Come enjoy an evening of food, wine, visiting, and help support the county’s no-kill shelter.

By Jan Rahn
Tribune Staff
Mark the calendar for an upcoming fun and worthwhile event when the Perkins County Animal Shelter hosts their annual wine tasting event.
The public is invited to take part in the fundraiser to be held Saturday, April 26, beginning at 7 p.m. at the Perkins County Fairgrounds on the southwest edge of Grant.
Come enjoy a unique experience that will feature hors d’ oeuvres, wine tasting, beer, a silent auction and a live auction.
The star of the evening chosen as the no-kill shelter’s ambassador is “Casino.”
Casino is a 10-year-old white miniature poodle. He weighs six-and-a-half pounds. According to an employee of the shelter, he would make a good lap dog and he is great with kids, other dogs, and with cats.
Besides featuring one of the pets up for adoption, the event   gives the public an opportunity to support the non-profit animal shelter and take part in its cause while eating, visiting and learning about the benefits the shelter provides to southwest Nebraska.
In & Out owner Amy Kroeker has assisted the organizers in selecting and purchasing the five wines that will be featured this year.
There is always an abundant amount of savory appetizers, said one of the organizers, Jorje Geisert, who encourages everyone to take part in the special evening which also features a live auction and silent auction. Burge Auction Service always generously provides their expertise in auctioning off the many items donated for the evening, said Geisert.

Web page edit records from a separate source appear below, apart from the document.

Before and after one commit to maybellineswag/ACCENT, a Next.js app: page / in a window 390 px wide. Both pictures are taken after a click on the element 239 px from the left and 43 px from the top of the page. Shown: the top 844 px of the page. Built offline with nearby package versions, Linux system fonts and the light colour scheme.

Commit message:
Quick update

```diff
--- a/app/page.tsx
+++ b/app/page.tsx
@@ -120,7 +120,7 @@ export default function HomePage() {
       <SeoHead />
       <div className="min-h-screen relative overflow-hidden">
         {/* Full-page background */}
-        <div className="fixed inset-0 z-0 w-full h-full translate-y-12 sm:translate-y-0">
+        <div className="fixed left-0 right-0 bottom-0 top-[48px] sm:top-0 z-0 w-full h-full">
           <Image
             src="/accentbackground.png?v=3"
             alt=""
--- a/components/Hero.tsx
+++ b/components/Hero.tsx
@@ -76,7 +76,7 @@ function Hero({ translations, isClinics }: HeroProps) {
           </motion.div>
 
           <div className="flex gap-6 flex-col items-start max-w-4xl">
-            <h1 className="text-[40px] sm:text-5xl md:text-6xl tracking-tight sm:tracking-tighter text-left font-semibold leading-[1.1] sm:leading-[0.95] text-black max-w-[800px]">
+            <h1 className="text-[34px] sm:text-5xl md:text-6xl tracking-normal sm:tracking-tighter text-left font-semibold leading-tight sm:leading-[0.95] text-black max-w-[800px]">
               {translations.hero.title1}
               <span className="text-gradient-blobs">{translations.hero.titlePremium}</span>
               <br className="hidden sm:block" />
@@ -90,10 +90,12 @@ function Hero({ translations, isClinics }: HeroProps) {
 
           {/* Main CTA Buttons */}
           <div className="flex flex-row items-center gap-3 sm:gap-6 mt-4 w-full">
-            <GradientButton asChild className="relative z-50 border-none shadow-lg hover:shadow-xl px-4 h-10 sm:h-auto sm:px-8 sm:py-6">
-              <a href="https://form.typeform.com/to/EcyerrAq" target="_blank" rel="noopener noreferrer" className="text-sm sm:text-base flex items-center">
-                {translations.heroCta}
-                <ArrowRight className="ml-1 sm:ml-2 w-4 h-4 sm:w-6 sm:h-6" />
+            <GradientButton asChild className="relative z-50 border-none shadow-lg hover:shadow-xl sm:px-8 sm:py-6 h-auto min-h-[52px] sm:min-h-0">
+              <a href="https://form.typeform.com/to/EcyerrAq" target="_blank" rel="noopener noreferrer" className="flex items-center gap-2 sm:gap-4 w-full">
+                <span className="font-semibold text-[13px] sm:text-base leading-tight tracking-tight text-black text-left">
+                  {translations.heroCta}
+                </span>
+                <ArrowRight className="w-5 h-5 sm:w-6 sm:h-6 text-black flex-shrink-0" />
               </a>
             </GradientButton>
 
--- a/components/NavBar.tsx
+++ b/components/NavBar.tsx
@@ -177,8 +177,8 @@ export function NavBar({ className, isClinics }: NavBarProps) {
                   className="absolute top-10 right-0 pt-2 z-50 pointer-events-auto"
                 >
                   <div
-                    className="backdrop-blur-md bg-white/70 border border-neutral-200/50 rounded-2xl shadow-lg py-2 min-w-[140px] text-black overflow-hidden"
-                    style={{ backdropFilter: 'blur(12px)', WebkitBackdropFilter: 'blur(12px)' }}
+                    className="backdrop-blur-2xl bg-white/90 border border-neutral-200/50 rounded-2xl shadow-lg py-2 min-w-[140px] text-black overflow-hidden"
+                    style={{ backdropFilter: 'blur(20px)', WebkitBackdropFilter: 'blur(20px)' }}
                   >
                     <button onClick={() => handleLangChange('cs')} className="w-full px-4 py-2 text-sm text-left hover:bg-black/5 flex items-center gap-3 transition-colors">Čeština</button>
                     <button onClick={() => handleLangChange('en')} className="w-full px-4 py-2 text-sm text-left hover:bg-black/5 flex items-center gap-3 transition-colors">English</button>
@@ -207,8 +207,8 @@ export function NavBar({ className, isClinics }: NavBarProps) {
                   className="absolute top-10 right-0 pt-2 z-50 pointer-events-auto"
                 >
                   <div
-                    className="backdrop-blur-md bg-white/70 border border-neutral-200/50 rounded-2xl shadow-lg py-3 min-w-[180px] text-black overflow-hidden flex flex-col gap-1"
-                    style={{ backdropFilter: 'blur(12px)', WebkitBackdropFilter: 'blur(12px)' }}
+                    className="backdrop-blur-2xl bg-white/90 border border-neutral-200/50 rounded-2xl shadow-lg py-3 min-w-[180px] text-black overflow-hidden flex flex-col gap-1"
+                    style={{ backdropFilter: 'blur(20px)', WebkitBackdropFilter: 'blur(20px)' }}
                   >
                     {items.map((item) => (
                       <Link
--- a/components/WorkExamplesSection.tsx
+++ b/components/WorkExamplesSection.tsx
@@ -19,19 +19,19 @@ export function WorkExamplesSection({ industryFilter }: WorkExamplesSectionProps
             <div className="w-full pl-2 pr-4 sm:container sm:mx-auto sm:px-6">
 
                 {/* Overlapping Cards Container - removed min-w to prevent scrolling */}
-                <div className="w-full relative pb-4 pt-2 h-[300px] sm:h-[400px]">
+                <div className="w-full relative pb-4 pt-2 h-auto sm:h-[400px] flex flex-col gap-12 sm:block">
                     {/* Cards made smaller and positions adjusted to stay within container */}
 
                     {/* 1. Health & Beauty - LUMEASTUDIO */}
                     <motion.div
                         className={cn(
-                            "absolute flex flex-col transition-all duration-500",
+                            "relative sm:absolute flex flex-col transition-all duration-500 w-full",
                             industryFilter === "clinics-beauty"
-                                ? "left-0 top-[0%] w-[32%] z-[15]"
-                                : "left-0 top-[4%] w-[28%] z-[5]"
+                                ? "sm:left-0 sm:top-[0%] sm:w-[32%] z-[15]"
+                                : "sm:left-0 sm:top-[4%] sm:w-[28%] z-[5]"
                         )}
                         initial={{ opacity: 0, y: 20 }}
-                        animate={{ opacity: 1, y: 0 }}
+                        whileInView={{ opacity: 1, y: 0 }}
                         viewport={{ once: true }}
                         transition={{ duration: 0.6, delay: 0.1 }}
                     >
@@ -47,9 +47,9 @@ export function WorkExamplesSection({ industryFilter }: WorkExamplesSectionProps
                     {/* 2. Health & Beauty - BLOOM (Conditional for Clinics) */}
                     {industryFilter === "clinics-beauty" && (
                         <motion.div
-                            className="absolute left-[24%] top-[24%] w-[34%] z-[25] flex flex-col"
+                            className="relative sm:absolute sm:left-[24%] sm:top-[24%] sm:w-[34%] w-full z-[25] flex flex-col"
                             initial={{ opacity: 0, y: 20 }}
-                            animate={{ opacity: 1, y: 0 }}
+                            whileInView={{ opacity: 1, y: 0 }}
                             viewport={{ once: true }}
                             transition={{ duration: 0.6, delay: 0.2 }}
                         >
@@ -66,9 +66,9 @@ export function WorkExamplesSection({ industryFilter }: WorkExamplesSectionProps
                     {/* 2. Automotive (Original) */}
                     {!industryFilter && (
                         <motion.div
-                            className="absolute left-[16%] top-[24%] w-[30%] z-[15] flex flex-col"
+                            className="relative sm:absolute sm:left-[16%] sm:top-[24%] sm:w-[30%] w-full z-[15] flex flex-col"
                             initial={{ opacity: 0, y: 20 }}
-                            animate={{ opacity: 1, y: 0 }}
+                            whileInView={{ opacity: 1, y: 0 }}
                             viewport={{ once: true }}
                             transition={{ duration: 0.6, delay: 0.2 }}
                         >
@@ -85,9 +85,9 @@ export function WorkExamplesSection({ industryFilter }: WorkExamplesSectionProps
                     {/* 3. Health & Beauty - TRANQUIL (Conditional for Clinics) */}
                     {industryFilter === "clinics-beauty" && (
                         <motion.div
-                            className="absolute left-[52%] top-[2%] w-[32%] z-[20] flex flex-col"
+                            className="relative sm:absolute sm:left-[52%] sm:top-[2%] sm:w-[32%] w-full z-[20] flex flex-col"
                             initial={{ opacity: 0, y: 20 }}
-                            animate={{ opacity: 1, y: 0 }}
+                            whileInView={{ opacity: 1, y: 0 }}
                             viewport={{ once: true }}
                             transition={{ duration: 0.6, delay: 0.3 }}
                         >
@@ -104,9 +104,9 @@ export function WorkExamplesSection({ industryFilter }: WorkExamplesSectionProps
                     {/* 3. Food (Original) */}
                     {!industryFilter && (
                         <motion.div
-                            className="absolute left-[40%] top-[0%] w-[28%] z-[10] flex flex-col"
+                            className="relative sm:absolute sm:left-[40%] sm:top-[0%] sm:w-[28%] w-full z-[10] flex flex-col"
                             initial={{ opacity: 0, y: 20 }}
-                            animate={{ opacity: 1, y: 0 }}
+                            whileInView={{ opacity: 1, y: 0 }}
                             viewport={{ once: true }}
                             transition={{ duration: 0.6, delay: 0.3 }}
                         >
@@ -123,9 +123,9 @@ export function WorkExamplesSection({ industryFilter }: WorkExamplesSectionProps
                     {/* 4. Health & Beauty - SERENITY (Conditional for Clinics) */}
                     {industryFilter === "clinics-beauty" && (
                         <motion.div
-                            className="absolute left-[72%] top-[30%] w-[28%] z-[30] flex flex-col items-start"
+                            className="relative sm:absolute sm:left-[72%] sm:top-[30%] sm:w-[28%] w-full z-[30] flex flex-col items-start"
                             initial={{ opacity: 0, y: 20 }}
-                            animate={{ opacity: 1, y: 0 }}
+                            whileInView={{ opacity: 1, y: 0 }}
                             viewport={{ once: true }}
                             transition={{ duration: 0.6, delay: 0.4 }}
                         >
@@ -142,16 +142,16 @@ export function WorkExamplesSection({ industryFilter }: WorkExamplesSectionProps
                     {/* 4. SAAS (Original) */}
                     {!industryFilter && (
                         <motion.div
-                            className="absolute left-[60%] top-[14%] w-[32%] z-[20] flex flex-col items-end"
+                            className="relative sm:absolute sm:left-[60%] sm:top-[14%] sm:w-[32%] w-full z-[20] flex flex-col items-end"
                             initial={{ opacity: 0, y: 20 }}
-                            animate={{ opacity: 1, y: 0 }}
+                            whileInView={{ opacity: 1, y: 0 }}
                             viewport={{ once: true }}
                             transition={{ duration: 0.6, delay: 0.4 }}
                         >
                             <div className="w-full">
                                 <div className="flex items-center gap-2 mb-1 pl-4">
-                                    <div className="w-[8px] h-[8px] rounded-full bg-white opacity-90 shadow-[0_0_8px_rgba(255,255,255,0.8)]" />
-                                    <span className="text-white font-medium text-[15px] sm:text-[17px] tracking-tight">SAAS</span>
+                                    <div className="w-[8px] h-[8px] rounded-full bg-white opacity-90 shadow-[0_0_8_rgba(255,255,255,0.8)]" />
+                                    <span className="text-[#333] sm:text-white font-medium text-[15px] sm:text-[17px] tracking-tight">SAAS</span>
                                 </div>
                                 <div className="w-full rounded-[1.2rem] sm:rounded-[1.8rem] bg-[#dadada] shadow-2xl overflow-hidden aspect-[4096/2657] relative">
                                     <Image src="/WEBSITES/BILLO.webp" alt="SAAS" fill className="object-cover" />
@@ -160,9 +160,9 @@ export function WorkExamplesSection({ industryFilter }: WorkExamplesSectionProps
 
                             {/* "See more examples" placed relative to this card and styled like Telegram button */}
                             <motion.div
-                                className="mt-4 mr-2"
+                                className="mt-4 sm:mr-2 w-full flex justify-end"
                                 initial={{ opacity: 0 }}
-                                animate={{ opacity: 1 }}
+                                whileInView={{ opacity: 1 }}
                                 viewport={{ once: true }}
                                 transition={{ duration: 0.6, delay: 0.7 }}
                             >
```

Tickets for the evening are $20 and can be purchased at the door or in advance during regular business hours from the Perkins County Veterinary Hospital located at 68 S. Central Avenue in Grant.    
Further information can be obtained by calling Jorje Geisert at 308-289-1193.
How Fundraising Helps
The wine tasting event held annually raises funds that go directly toward housing animals at the Perkins County Animal Shelter.
The costs of sheltering an animal until time for adoption is far more costly than people realize.
The average length of stay for a large dog is four months—unless it is black. Black dogs, especially if large, are the last to leave the shelter, according to Shannon Jensen, DVM. The reality of the sad trend is recognized around the country, she said.
The average length of stay for a cat is 10 months.
What is surprising is the monetary loss suffered by the clinic during the time an animal is sheltered. For example, the shelter loses approximately $23 on a female dog, if there for only one month, with no other treatment. The shelter loses approximately $10 in a month for a male dog who received no other treatment over a one-month period.
In one month, the shelter loses $110 on a female cat and $74 on a male cat that needs no other treatment.
When an animal is surrendered to the shelter, a $35 fee is charged, but is received only about half the time.
When animals are found as strays or they are brought in as a group, the shelter usually does not receive any surrender fee.
To spay a 50-pound female dog is $130. To neuter a male of the same weight is $118, plus nearly $80 in shots, de-wormer, food and cleaning supplies for each animal. In some cases the prices can exceed $40 if a dog needs dental work or a lump removed.
The cost of spaying a female cat is $95. The cost of neutering a male cat is $60 and all of the shots, tests, food and supplies run close to $90.